DIRECTIONS: The response must contain every line from the records below that has "child".

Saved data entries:

========

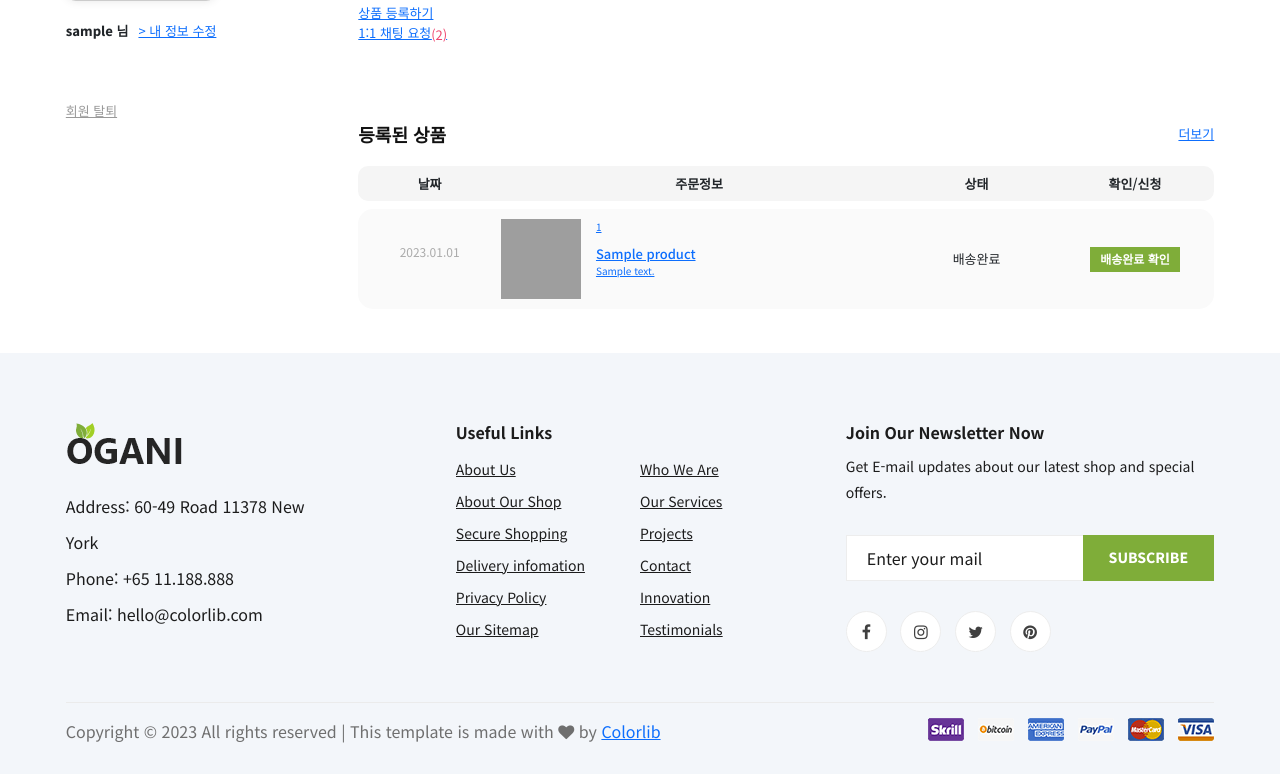
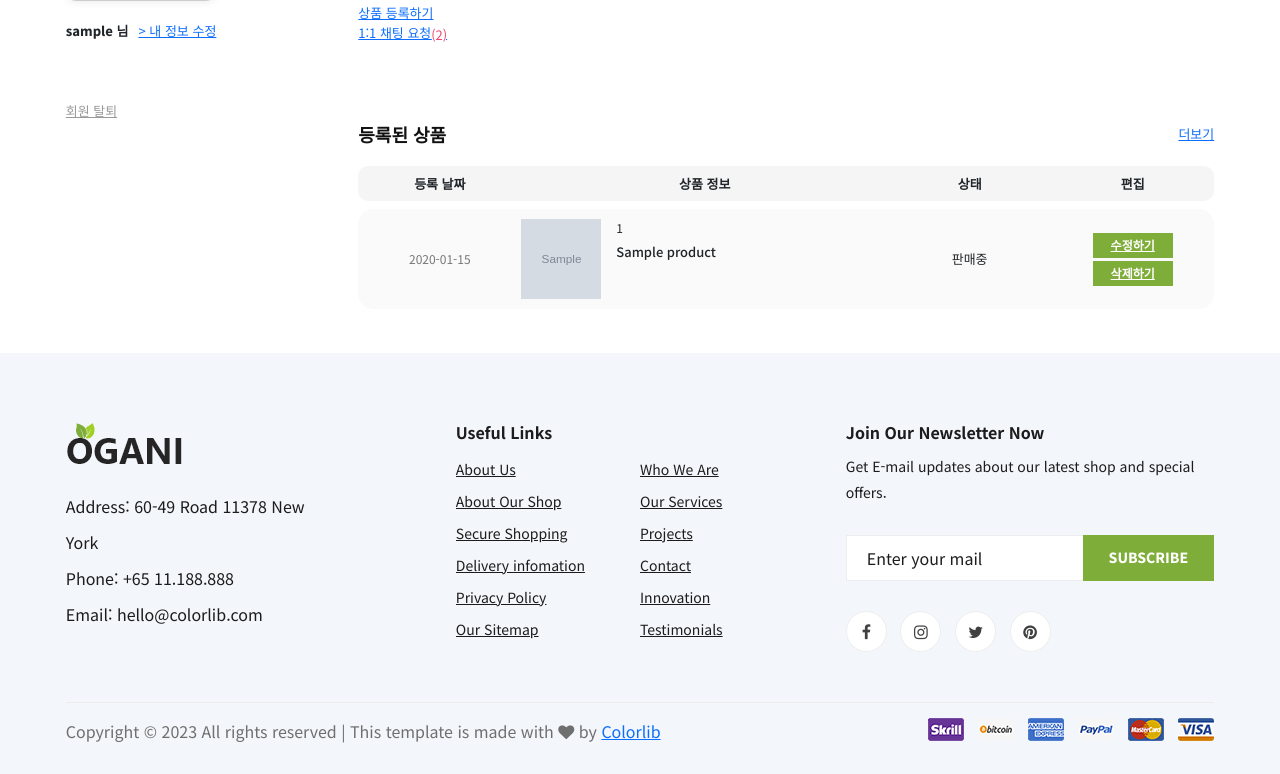
Before and after one commit to jeeeunu/1street, a Node project: template views/admin-my-page.ejs in a window 1280 px wide. Shown: the part 228-1002 px from the top of the page. Run offline with Node 20 templates, Linux system fonts and the light colour scheme; the template is opened without the code that fills it: most values are stand-ins (such as "Sample title", 1, 10 or a date in 2020); grey boxes marked "Sample" are stand-in pictures; some libraries are stand-ins or nearby versions; grey boxes are pictures that could not be loaded.

Commit message:
fix: 카테고리,상품 테이블 연결 수정

```diff
--- a/public/css/common.css
+++ b/public/css/common.css
@@ -95,9 +95,10 @@ img {
 }
 
 .date-text {
+  margin-bottom: 0;
   font-size: 12px;
   font-weight: 400;
-  color: #aaa;
+  color: #777;
 }
 
 .product-title {
@@ -581,12 +582,12 @@ fieldset {
 
 .order-list-table .t-head .td:first-child,
 .order-list-table .t-body .tr .td:first-child {
-  width: 18%;
+  width: 20%;
 }
 
 .order-list-table .t-head .td:nth-child(2),
 .order-list-table .t-body .tr .td:nth-child(2) {
-  width: 50%;
+  width: 45%;
   justify-content: start;
 }
 
@@ -614,6 +615,7 @@ fieldset {
 }
 
 .order-info-wrap .img-wrap {
+  flex-shrink: 0;
   width: 80px;
   height: 80px;
   overflow: hidden;
@@ -629,12 +631,12 @@ fieldset {
 }
 
 .order-info-wrap .text-wrap span:first-child {
-  margin-bottom: 10px;
-  font-size: 10px;
+  margin-bottom: 5px;
+  font-size: 12px;
 }
 
 .order-info-wrap .text-wrap span:nth-child(3) {
-  font-size: 10px;
+  font-size: 12px;
 }
 
 .input-box {
@@ -694,3 +696,17 @@ fieldset {
   text-align: left;
   overflow: hidden;
 }
+
+.btns {
+  flex-direction: column;
+}
+
+.btns a {
+  display: flex;
+  justify-content: center;
+  align-items: center;
+}
+
+.btns a + a {
+  margin-top: 3px;
+}
--- a/src/products/entities/category.entity.ts
+++ b/src/products/entities/category.entity.ts
@@ -17,6 +17,6 @@ export class CategoryEntity {
   @IsNumber()
   public category_number: number;
 
-  // @OneToMany(() => ProductsEntity, (product) => product.category)
-  // public products: ProductsEntity[];
+  @OneToMany(() => ProductsEntity, (product) => product.category)
+  public products: ProductsEntity[];
 }
--- a/views/admin-create-product.ejs
+++ b/views/admin-create-product.ejs
@@ -250,7 +250,6 @@
             } else {
               alert(data.message);
             }
-            window.location.href = '/';
           }
         } catch (error) {
           console.error('에러 발생:', error);
--- a/views/admin-my-page.ejs
+++ b/views/admin-my-page.ejs
@@ -67,10 +67,10 @@
             </div>
             <div class="order-list-table">
               <ul class="t-head">
-                <li class="td">날짜</li>
-                <li class="td">주문정보</li>
+                <li class="td">등록 날짜</li>
+                <li class="td">상품 정보</li>
                 <li class="td">상태</li>
-                <li class="td">확인/신청</li>
+                <li class="td">편집</li>
               </ul>
               <ul class="t-body">
                 <!-- <li class="tr">
@@ -104,32 +104,31 @@
                 <% products.forEach((product) => { %>
                 <li class="tr">
                   <div class="td">
-                    <p class="date-text"><%= '2023.01.01' %></p>
+                    <p class="date-text">
+                      <%= product.created_at.toISOString().substr(0, 10) %>
+                    </p>
                   </div>
                   <div class="td">
                     <div class="order-info-wrap">
                       <div class="img-wrap">
-                        <img src="<%= '이미지 URL' %>" alt="" />
+                        <img src="<%= product.product_image[0].url %>" alt="" />
                       </div>
                       <div class="text-wrap">
-                        <a href="">
+                        <div>
                           <span><%= product.id %></span>
                           <span class="product-title"
                             ><%= product.product_name %></span
                           >
-                          <span><%= product.product_desc %></span>
-                        </a>
+                        </div>
                       </div>
                     </div>
                   </div>
                   <div class="td status-wrap">
-                    <span><%= '배송완료' %></span>
+                    <span>판매중</span>
                   </div>
-                  <div class="td">
-                    <!-- TODO :: 버튼 각 상황에 맞게 -->
-                    <button type="button" class="btn-primary-s">
-                      배송완료 확인
-                    </button>
+                  <div class="td btns">
+                    <a href="" class="btn-primary-s">수정하기</a>
+                    <a href="" class="btn-primary-s">삭제하기</a>
                   </div>
                 </li>
                 <% }); %>
```
Also changed, not shown: src/common/entities/products.entity.ts (+20 -10 lines), src/products/products.service.ts (+11 -2 lines). Lines whose indentation alone changed are shown as unchanged.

========

THE COMPLETED TASK:
 .order-list-table .t-head .td:first-child,
 .order-list-table .t-body .tr .td:first-child {
 .order-list-table .t-head .td:nth-child(2),
 .order-list-table .t-body .tr .td:nth-child(2) {
 .order-info-wrap .text-wrap span:first-child {
 .order-info-wrap .text-wrap span:nth-child(3) {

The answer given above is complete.